(Courtesy Nick Huard)
A giant dreamcatcher created by Mi’kmaq elder and residential school survivor Nick Huard, with the help of children from communities across Canada, is now without a home.
It was commissioned by the Confederation Centre for the Arts in Prince Edward Island as part of a Canada-wide initiative to encourage youth to dream for a better world in the context of the 150th anniversary of the confederation of Canada.
Called The Dreams of What Canada Should Be, this installation had been on display at the centre since 2017 and was comprised of 215 dreamcatchers made by children from coast to coast to coast.
It was taken down on December 1 despite repeated requests by Huard, who has lived in Kahnawake for over 30 years, that the Confederation centre purchases it to display it permanently.
Huard was paid for the time spent travelling and teaching the kids to make their dreamcatchers, but he was not paid for the dreamcatcher itself. He still owns it – just not by choice.
Steve Bellamy of the Confederation Centre said in an email response that though the centre understands Huard is disappointed that a home has not been found for the dreamcatcher, the contract signed between both parties never included the purchase of the piece.
“They’re storing it for me until we find a place for it,” said Huard. “I just don’t want the Confederation Centre to become an ‘oubliette’ for the dreamcatcher, a place to store it and forget about it, let it die. I don’t want that.”
“It’s important – it’s the dreams of the kids of Canada. Not just Native kids, it’s kids of all nationalities.”
Some of the kids who participated in the creation of the dreamcatcher spoke of their dreams for Canada in a video commemorating the project.
They dreamed of a clean environment, equal opportunity for all youth, drinking water and good housing for the north, a world where everyone is happy and can speak their language.
“I won’t give up because that big dreamcatcher is made up the dreams of the children of Canada.”
The number of kids who participated in making the dreamcatcher – 215 – caused an eerie feeling for Huard when the discovery at the site of the former Kamloops Indian Residential School was announced earlier this year.
“It gives it, for me, more power, more importance,” he said.

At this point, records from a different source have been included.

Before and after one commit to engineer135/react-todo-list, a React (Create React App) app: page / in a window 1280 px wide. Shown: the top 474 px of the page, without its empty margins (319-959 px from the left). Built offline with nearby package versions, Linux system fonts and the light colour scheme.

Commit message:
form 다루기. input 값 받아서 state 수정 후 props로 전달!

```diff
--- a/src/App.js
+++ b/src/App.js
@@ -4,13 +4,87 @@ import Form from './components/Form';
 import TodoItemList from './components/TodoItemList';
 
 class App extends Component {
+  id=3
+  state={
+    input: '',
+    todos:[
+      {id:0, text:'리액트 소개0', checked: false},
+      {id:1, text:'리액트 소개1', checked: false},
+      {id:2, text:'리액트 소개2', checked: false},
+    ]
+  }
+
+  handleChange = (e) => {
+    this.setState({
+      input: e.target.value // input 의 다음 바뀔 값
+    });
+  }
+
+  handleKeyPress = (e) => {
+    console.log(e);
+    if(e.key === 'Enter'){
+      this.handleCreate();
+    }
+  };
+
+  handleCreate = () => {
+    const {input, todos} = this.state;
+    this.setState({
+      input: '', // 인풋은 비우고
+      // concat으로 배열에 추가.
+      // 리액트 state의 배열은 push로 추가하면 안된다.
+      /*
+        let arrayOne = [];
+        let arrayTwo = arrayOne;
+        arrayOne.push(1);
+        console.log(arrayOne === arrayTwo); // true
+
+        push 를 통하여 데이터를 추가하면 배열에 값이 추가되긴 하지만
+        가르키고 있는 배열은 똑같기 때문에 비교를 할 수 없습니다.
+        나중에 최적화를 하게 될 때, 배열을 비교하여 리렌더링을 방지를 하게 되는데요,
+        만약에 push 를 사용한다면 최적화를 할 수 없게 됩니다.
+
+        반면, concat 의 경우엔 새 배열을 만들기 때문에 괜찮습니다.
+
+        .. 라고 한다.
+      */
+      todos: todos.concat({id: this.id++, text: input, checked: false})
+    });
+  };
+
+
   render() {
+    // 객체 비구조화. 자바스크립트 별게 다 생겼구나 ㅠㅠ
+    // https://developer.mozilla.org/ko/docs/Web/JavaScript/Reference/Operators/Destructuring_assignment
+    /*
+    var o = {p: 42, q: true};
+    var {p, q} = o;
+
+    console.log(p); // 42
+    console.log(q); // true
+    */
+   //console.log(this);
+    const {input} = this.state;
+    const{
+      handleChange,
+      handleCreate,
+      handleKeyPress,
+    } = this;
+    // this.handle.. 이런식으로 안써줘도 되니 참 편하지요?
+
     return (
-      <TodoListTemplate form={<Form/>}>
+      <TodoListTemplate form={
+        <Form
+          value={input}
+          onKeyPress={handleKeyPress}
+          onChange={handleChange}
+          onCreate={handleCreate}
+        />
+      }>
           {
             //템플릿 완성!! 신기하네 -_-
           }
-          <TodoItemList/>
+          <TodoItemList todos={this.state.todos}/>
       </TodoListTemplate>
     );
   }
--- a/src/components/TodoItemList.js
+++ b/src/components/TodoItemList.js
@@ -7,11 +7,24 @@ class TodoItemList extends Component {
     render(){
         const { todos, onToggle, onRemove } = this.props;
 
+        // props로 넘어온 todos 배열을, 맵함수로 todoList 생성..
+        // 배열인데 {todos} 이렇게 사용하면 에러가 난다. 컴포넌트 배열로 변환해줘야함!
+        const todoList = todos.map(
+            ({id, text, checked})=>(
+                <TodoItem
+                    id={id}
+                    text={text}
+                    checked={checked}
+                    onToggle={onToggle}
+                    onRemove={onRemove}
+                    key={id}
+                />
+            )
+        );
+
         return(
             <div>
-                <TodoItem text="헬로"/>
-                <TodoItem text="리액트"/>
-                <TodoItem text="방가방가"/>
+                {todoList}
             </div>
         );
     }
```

Huard said he has contacted museums, foundations and cultural centres across the country, with no success finding a new home for the dreamcatcher.
“I feel like a hockey puck, passed from one side to the other. When you think you’re about to score, the referee blows the whistle.”
He contacted the Museum of Civilization in Quebec City – they claim to have no space for it, he said.
Contacting the office of minister of Crown-Indigenous Relations Marc Miller, prompted a response encouraging him to submit a request that it be purchased by the Indigenous Art Centre of Crown-Indigenous Relations and Northern Affairs Canada. The centre acquires new pieces every two years and just completed its most recent acquisition period.
His dream for the dreamcatcher, he said, would be for it to hang in the Peace Tower on Parliament Hill “so when the politicians walk in, they are reminded why they are there.”
But for now, all Huard can do is keep trying – and keep hoping someone agrees to buy the dreamcatcher and find a home for the dreams of the 215 kids.